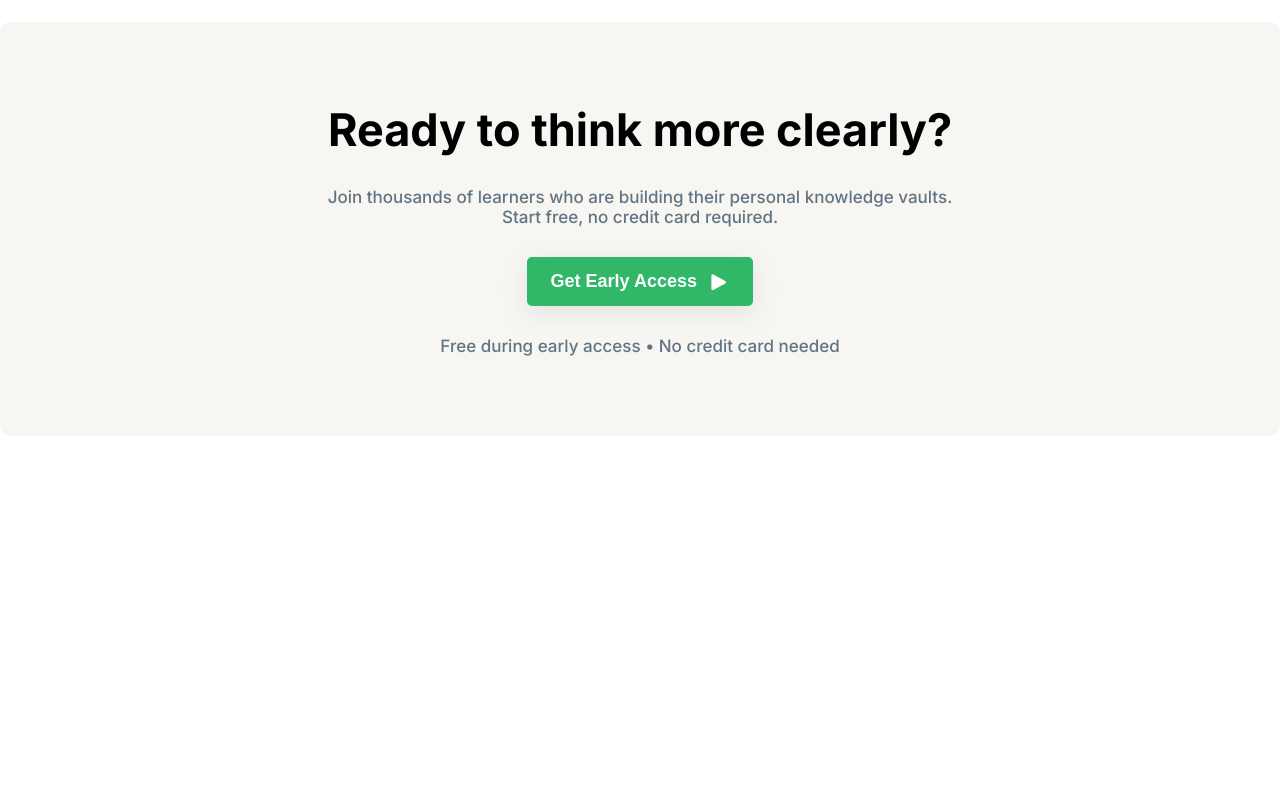
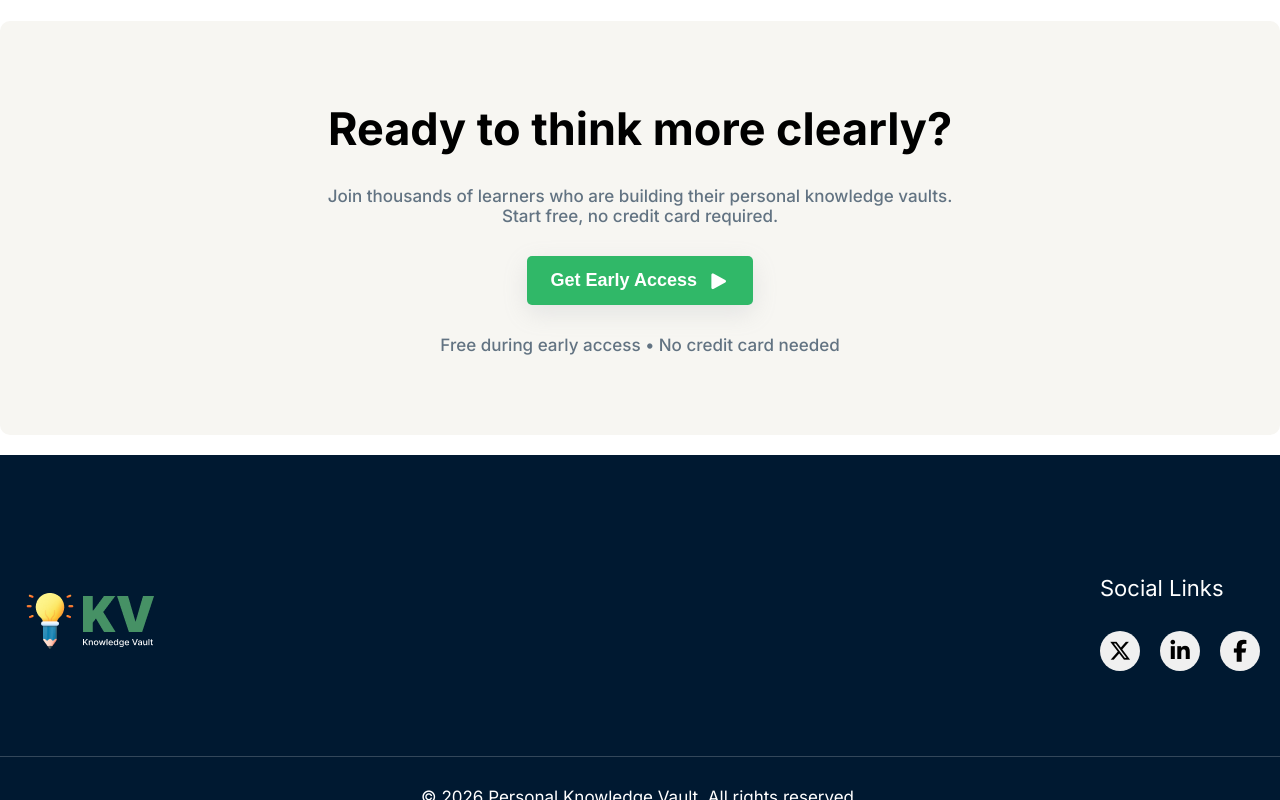
Before and after one commit to najimhaq/B13-A01-Knowledge-Vault, a plain HTML site: page index.html in a window 1280 px wide. Shown: the part 2000-2800 px from the top of the page. Before the commit the page ends 2456 px from the top, so only its background shows below. Drawn offline with Linux system fonts and the light colour scheme.

Commit message:
footer ready

```diff
--- a/index.html
+++ b/index.html
@@ -24,7 +24,7 @@
   </head>
   <body>
     <!-- Header -->
-    <header >
+    <header>
       <div class="header-container">
         <div class="header-logo">
           <img src="./assets/logo-navbar.png" alt="naverLogo" />
@@ -49,7 +49,7 @@
       </div>
     </header>
     <main>
-      <section >
+      <section>
         <div class="hero overly-img">
           <div class="hero-container">
             <div class="hero-info">
@@ -134,11 +134,15 @@
           <div class="brain-text-content">
             <div class="main-text">
               <h6>The Solution</h6>
-              <h1>our second brain,<br> structured by design.</h1>
+              <h1>
+                our second brain,<br />
+                structured by design.
+              </h1>
               <p>
-                Personal Knowledge Vault isn't another note-taking app. z <br>It's a
-                thinking environment where every note, link, and summary <br>becomes
-                part of an interconnected web of understanding.
+                Personal Knowledge Vault isn't another note-taking app. z
+                <br />It's a thinking environment where every note, link, and
+                summary <br />becomes part of an interconnected web of
+                understanding.
               </p>
             </div>
             <div class="text-point">
@@ -150,20 +154,22 @@
               </p>
               <p>
                 <span
-                  ><i class="fa-solid fa-circle-right"></i>Connect related concepts automatically as you write</span
+                  ><i class="fa-solid fa-circle-right"></i>Connect related
+                  concepts automatically as you write</span
                 >
               </p>
               <p>
                 <span
-                  ><i class="fa-solid fa-circle-right"></i>Build lasting knowledge through reflection prompts</span
+                  ><i class="fa-solid fa-circle-right"></i>Build lasting
+                  knowledge through reflection prompts</span
                 >
               </p>
               <p>
                 <span
-                  ><i class="fa-solid fa-circle-right"></i>Find anything instantly with semantic search</span
+                  ><i class="fa-solid fa-circle-right"></i>Find anything
+                  instantly with semantic search</span
                 >
               </p>
-
             </div>
           </div>
         </div>
@@ -173,16 +179,48 @@
           <div class="clearly-text-container">
             <h1>Ready to think more clearly?</h1>
             <p>
-            Join thousands of learners who are building their personal knowledge vaults. <br>
+              Join thousands of learners who are building their personal
+              knowledge vaults. <br />
               Start free, no credit card required.
             </p>
-          <button class="btn-primary">Get Early Access
+            <button class="btn-primary">
+              Get Early Access
               <i class="fa-solid fa-play"></i>
             </button>
-          <p>Free during early access  • No credit card needed  </p>
+            <p>Free during early access • No credit card needed</p>
           </div>
         </div>
       </section>
     </main>
+    <footer>
+      <div class="footer-container">
+        <div class="footer-logo-social">
+          <div class="footer-logo">
+            <img src="./assets/logo-footer.png" alt="footer-logo" />
+          </div>
+          <div class="footer-icon">
+            <h5>Social Links</h5>
+            <div class="social-icons">
+              <a href="https://twitter.com/yourprofile" aria-label="Twitter">
+                <i class="fa-brands fa-x-twitter"></i>
+              </a>
+              <a
+                href="https://linkedin.com/in/yourprofile"
+                aria-label="LinkedIn"
+              >
+                <i class="fa-brands fa-linkedin-in"></i>
+              </a>
+              <a href="https://facebook.com/yourprofile" aria-label="Facebook">
+                <i class="fa-brands fa-facebook-f"></i>
+              </a>
+            </div>
+          </div>
+        </div>
+        <div class="footer-border"></div>
+        <div class="footer-text">
+          <p>&#169; 2026 Personal Knowledge Vault. All rights reserved.</p>
+        </div>
+      </div>
+    </footer>
   </body>
 </html>
--- a/style.css
+++ b/style.css
@@ -73,13 +73,17 @@ header {
   top: 0;
   z-index: 1000;
   box-shadow: 0 4px 20px rgba(0, 0, 0, 0.3);
-  border-bottom: 1px solid rgba(13, 255, 0, 0.1);
+  /* border-bottom: 1px solid rgba(13, 255, 0, 0.1); */
 }
 
 .header-container {
   display: flex;
-  justify-content: space-around;
+  justify-content: space-between;
   align-items: center;
+  width: 100%;
+  max-width: 1400px;
+  margin: 0 auto;
+  padding: 0 20px;
   padding: 15px 0;
 }
 .header-logo {
@@ -213,8 +217,6 @@ header {
   gap: 20px;
   cursor: pointer;
 }
-
-
 .notes-section .notes-card .notes-card-content {
   display: flex;
   flex-direction: column;
@@ -224,16 +226,14 @@ header {
   padding: 25px;
   border-radius: 12px;
   background: #ffffff;
-  box-shadow: 0 4px 12px rgba(0,0,0,0.08);
+  box-shadow: 0 4px 12px rgba(0, 0, 0, 0.08);
   transition: transform 0.2s ease, box-shadow 0.2s ease;
 }
 
 .notes-section .notes-card .notes-card-content:hover {
   transform: translateY(-4px);
-  box-shadow: 0 8px 18px rgba(0,0,0,0.12);
+  box-shadow: 0 8px 18px rgba(0, 0, 0, 0.12);
 }
-
-
 .notes-section .notes-card .notes-card-content span,
 .notes-section .notes-card .notes-card-content i {
   display: flex;
@@ -246,8 +246,6 @@ header {
   border-radius: 50%;
   font-size: 24px;
 }
-
-
 .notes-section .notes-card .notes-card-content h4 {
   margin: 0;
   font-size: 20px;
@@ -256,8 +254,6 @@ header {
   text-align: center;
   text-transform: capitalize;
 }
-
-
 .notes-section .notes-card .notes-card-content p {
   margin: 0;
   font-size: 18px;
@@ -267,25 +263,25 @@ header {
   max-width: 240px;
 }
 /* === Notes Section End */
-/* === Brain Image Section End */
-.brain-str-section{
+/* === Brain Image Section Start */
+.brain-str-section {
   display: flex;
   align-items: center;
   gap: 50px;
   padding: 120px 0;
 }
-.brain-text-content{
+.brain-text-content {
   display: flex;
   flex-direction: column;
   gap: 30px;
 }
-.brain-str-section .brain-text-content .main-text h6{
+.brain-str-section .brain-text-content .main-text h6 {
   color: #30b868;
   font-size: 16px;
   text-transform: uppercase;
   margin-bottom: 10px;
 }
-.brain-str-section .brain-text-content .main-text h1{
+.brain-str-section .brain-text-content .main-text h1 {
   color: black;
   font-size: 55px;
   font-weight: 700;
@@ -293,28 +289,28 @@ gap: 30px;
   text-transform: capitalize;
   margin-bottom: 20px;
 }
-.brain-str-section .brain-text-content .main-text p{
+.brain-str-section .brain-text-content .main-text p {
   font-size: 17px;
   font-weight: 400;
   line-height: 22px;
 }
-.brain-text-content .text-point p{
+.brain-text-content .text-point p {
   margin-bottom: 12px;
   font-size: 17px;
   font-weight: 500;
 }
-.brain-text-content .text-point p i{
+.brain-text-content .text-point p i {
   margin-right: 5px;
   color: #30b868;
 }
 /* === Brain ImageSection End */
 /* === clearly ImageSection Start */
-.clearly-main-section{
+.clearly-main-section {
   background-color: #f7f6f2;
   border-radius: 10px;
   margin-bottom: 20px;
 }
-.clearly-main-section .clearly-text-container{
+.clearly-main-section .clearly-text-container {
   padding: 80px 40px;
   display: flex;
   gap: 30px;
@@ -322,15 +318,87 @@ flex-direction: column;
   justify-content: center;
   align-items: center;
 }
-.clearly-main-section .clearly-text-container h1{
+.clearly-main-section .clearly-text-container h1 {
   font-size: 45px;
   font-weight: 700;
   color: black;
 }
-.clearly-main-section .clearly-text-container p{
+.clearly-main-section .clearly-text-container p {
   font-size: 17px;
   font-weight: 500;
   color: #627382;
   text-align: center;
 }
 /* === clearly ImageSection End */
+
+/*  === Footer section Start */
+.footer-container {
+  background-color: #001931;
+  padding: 120px 0px 30px 0px;
+}
+
+.footer-container .footer-logo-social {
+  display: flex;
+  justify-content: space-between;
+  align-items: center;
+  width: 100%;
+  max-width: 1400px;
+  margin: 0 auto;
+  padding: 0 20px;
+  margin-bottom: 85px;
+}
+.footer-container .footer-logo-social .footer-logo {
+  cursor: pointer;
+  transition: all 0.3s ease;
+}
+
+.footer-container .footer-logo-social .footer-logo:hover {
+  transform: translateY(-3px);
+  box-shadow: rgba(149, 157, 165, 0.2) 0px 8px 24px;
+  cursor: pointer;
+}
+.footer-container .footer-logo-social .footer-icon h5 {
+  font-size: 22px;
+  color: #ffffff;
+  margin-bottom: 20px;
+  font-weight: 400;
+}
+.footer-container .footer-logo-social .footer-icon .social-icons {
+  display: flex;
+  gap: 20px;
+  justify-content: center;
+  align-items: center;
+  margin-top: 30px;
+}
+
+.footer-container .footer-logo-social .footer-icon .social-icons a {
+  display: flex;
+  justify-content: center;
+  align-items: center;
+  width: 40px;
+  height: 40px;
+  background-color: #f0f0f0;
+  border-radius: 100px;
+  color: black;
+  font-size: 22px;
+  transition: all 0.3s ease;
+  text-decoration: none;
+}
+
+.footer-container .footer-logo-social .footer-icon .social-icons a:hover {
+  background-color: #30b868;
+  color: #fff;
+  transform: translateY(-4px);
+  box-shadow: 0 6px 12px rgba(0, 0, 0, 0.15);
+}
+.footer-container .footer-border {
+  border-bottom: 1px solid #ffffff;
+  margin-bottom: 30px;
+  opacity: 0.2;
+}
+.footer-container .footer-text p {
+  text-align: center;
+  color: white;
+  font-size: 17px;
+}
+/* === Footer section End */
```
Lines whose indentation alone changed are shown as unchanged.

------------------------------------------------------------

• What the exercise asks: Look through the material above and pick out each line holding the word "index".

• Answer section:
Before and after one commit to najimhaq/B13-A01-Knowledge-Vault, a plain HTML site: page index.html in a window 1280 px wide. Shown: the part 2000-2800 px from the top of the page. Before the commit the page ends 2456 px from the top, so only its background shows below. Drawn offline with Linux system fonts and the light colour scheme.
--- a/index.html
+++ b/index.html
   z-index: 1000;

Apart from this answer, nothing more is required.